DENVER – A bill that would allow undocumented immigrants to earn professional licenses is moving through the state legislature.
“We heard for years that hardworking immigrants who want to obtain these professional licenses to become plumbers, electricians, nurses, or teachers wanted to contribute and found themselves unable to do so,” said one of the bill’s sponsors, Sen. Julie Gonzales, D-Denver.
Gonzales told Denver7, SB21-077 would remove “lawful presence” verification requirements for certain professional licenses and certifications opening the door for undocumented immigrants to enter the skilled workforce.
“Folks who are quite frankly on the front lines doing essential jobs and yet too often folks who are not yet citizens, find themselves unable to access these professional licenses,” said Sen. Gonzales.
As the state grapples with a teacher and nurse shortage, the bill passed in the state senate with bipartisan support.
“That’s because were still requiring that folks have to demonstrate that they’re qualified to receive an occupational license,” said Gonzales.
One person who could benefit from the bill’s passage is Metropolitan State University Student Karen Nunez Sifuenttes.

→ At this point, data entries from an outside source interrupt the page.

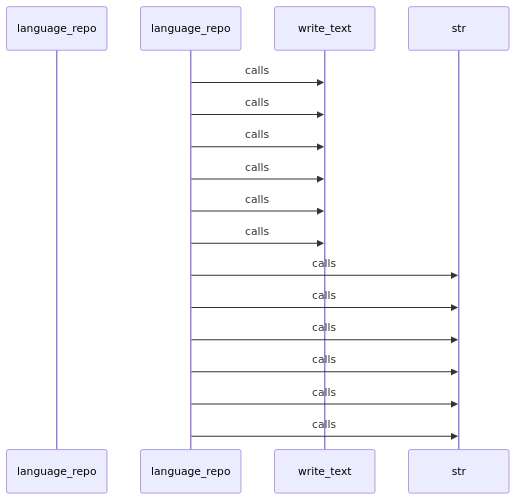
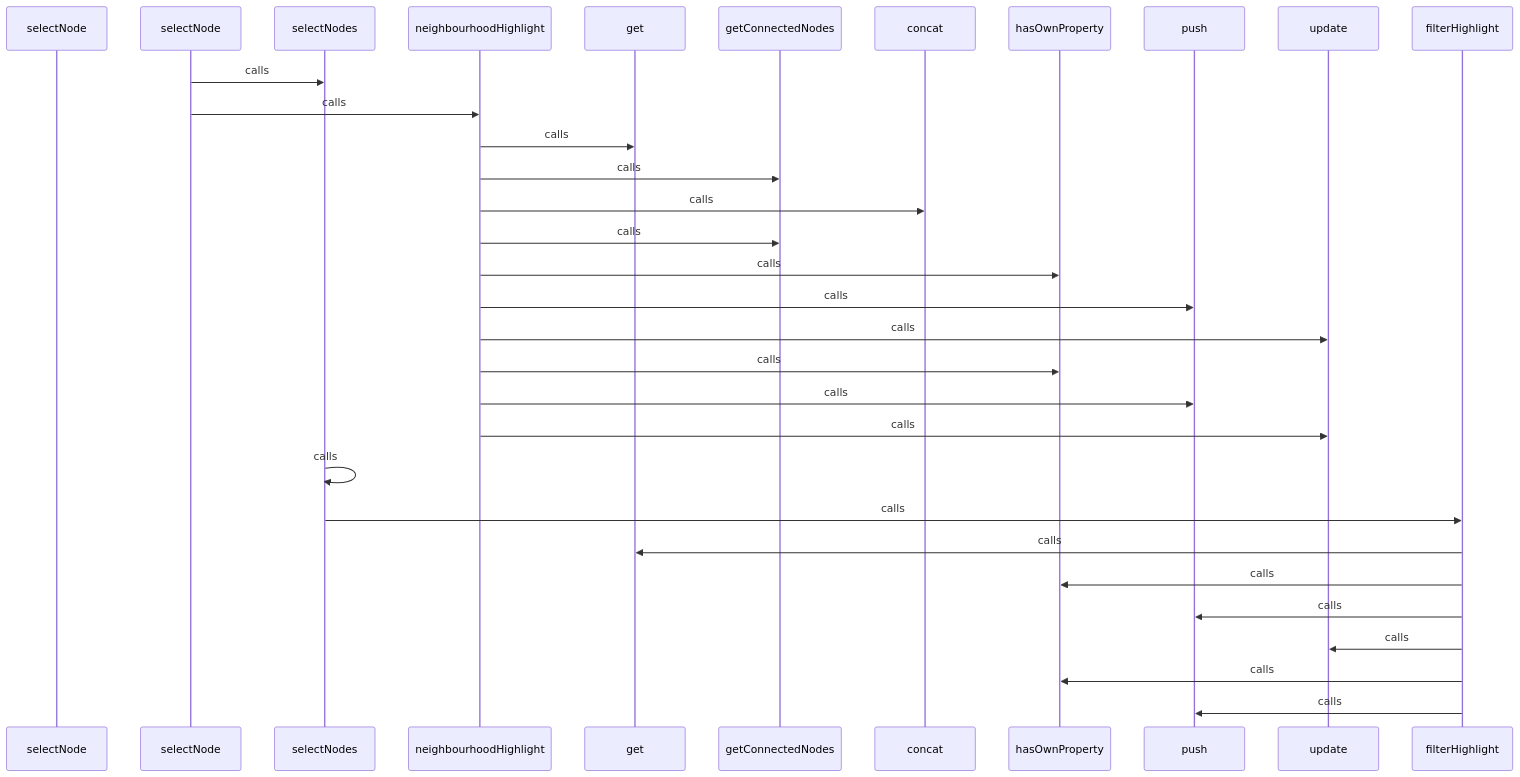
Diagram 24 of 28 in docs/CALL_FLOW.md (hazalkoom/DECODEx01), drawn with Mermaid before and after one commit. The commit also changed other lines of this file and 6 other files, not shown here.

Commit message:
feat: NLG heuristic improvements - stricter schema matching, python decorator parsing, utility path pruning

````diff
--- a/docs/CALL_FLOW.md
+++ b/docs/CALL_FLOW.md
@@ -785,53 +955,85 @@
 ```mermaid
 sequenceDiagram
-    participant Start as language_repo
+    participant Start as selectNode
 
 
-    language_repo->>write_text: calls
+    selectNode->>selectNodes: calls
 
 
 
-    language_repo->>write_text: calls
+    selectNode->>neighbourhoodHighlight: calls
 
 
 
-    language_repo->>write_text: calls
+    neighbourhoodHighlight->>get: calls
 
 
 
-    language_repo->>write_text: calls
+    neighbourhoodHighlight->>getConnectedNodes: calls
 
 
 
-    language_repo->>write_text: calls
+    neighbourhoodHighlight->>concat: calls
 
 
 
-    language_repo->>write_text: calls
+    neighbourhoodHighlight->>getConnectedNodes: calls
 
 
 
-    language_repo->>str: calls
+    neighbourhoodHighlight->>hasOwnProperty: calls
 
 
 
-    language_repo->>str: calls
+    neighbourhoodHighlight->>push: calls
 
 
 
-    language_repo->>str: calls
+    neighbourhoodHighlight->>update: calls
 
 
 
-    language_repo->>str: calls
+    neighbourhoodHighlight->>hasOwnProperty: calls
 
 
 
-    language_repo->>str: calls
+    neighbourhoodHighlight->>push: calls
 
 
 
-    language_repo->>str: calls
+    neighbourhoodHighlight->>update: calls
+
+
+
+    selectNodes->>selectNodes: calls
+
+
+
+    selectNodes->>filterHighlight: calls
+
+
+
+    filterHighlight->>get: calls
+
+
+
+    filterHighlight->>hasOwnProperty: calls
+
+
+
+    filterHighlight->>push: calls
+
+
+
+    filterHighlight->>update: calls
+
+
+
+    filterHighlight->>hasOwnProperty: calls
+
+
+
+    filterHighlight->>push: calls
 
 
 ```
````
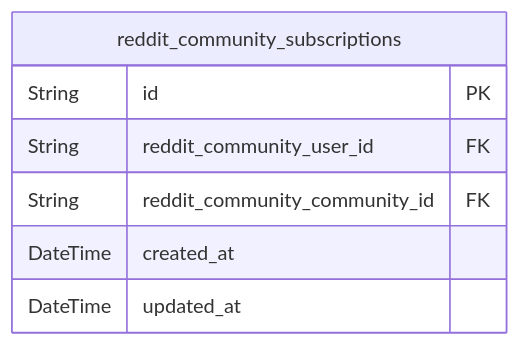
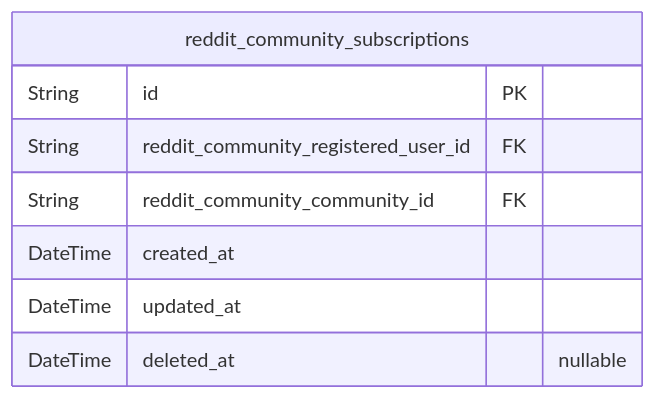
Before and after one commit to wrtnlabs/autobe-examples: the seventh of 9 diagrams in openai/gpt-4.1-mini/reddit/docs/ERD.md, drawn with Mermaid. The commit also changed other lines of this file and 22498 other files, not shown here.

````diff
--- a/openai/gpt-4.1-mini/reddit/docs/ERD.md
+++ b/openai/gpt-4.1-mini/reddit/docs/ERD.md
@@ -521,10 +538,11 @@
 ```mermaid
 erDiagram
 "reddit_community_subscriptions" {
   String id PK
-  String reddit_community_user_id FK
+  String reddit_community_registered_user_id FK
   String reddit_community_community_id FK
   DateTime created_at
   DateTime updated_at
+  DateTime deleted_at "nullable"
 }
 ```
````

“My ultimate goal is to become a university professor,” said Nunez Sifuentes.
For nearly four years, Nunez Sifuentes has worked to earn her degree in biochemistry.
But even when that degree is finally in her hands, legally, she cannot become a teacher in the State of Colorado because she is undocumented.
“Even though I am just as qualified as my other friends and colleagues, I'm still not able to do anything,” said Nunez Sifuentes. “I’m not able to be a tutor, not able to be a supplemental instructor, not able to work on campus.”
But Nunez Sifuentes told Denver7, as the bill moves through the state legislature she’s hopeful that she will soon be able to get her teaching license and help other undocumented students do the same.
Next, the bill heads to the state House of Representatives where its expected to receive bipartisan support.
Gonzales said states like Indiana, Nebraska, Nevada, and New Jersey have passed similar laws.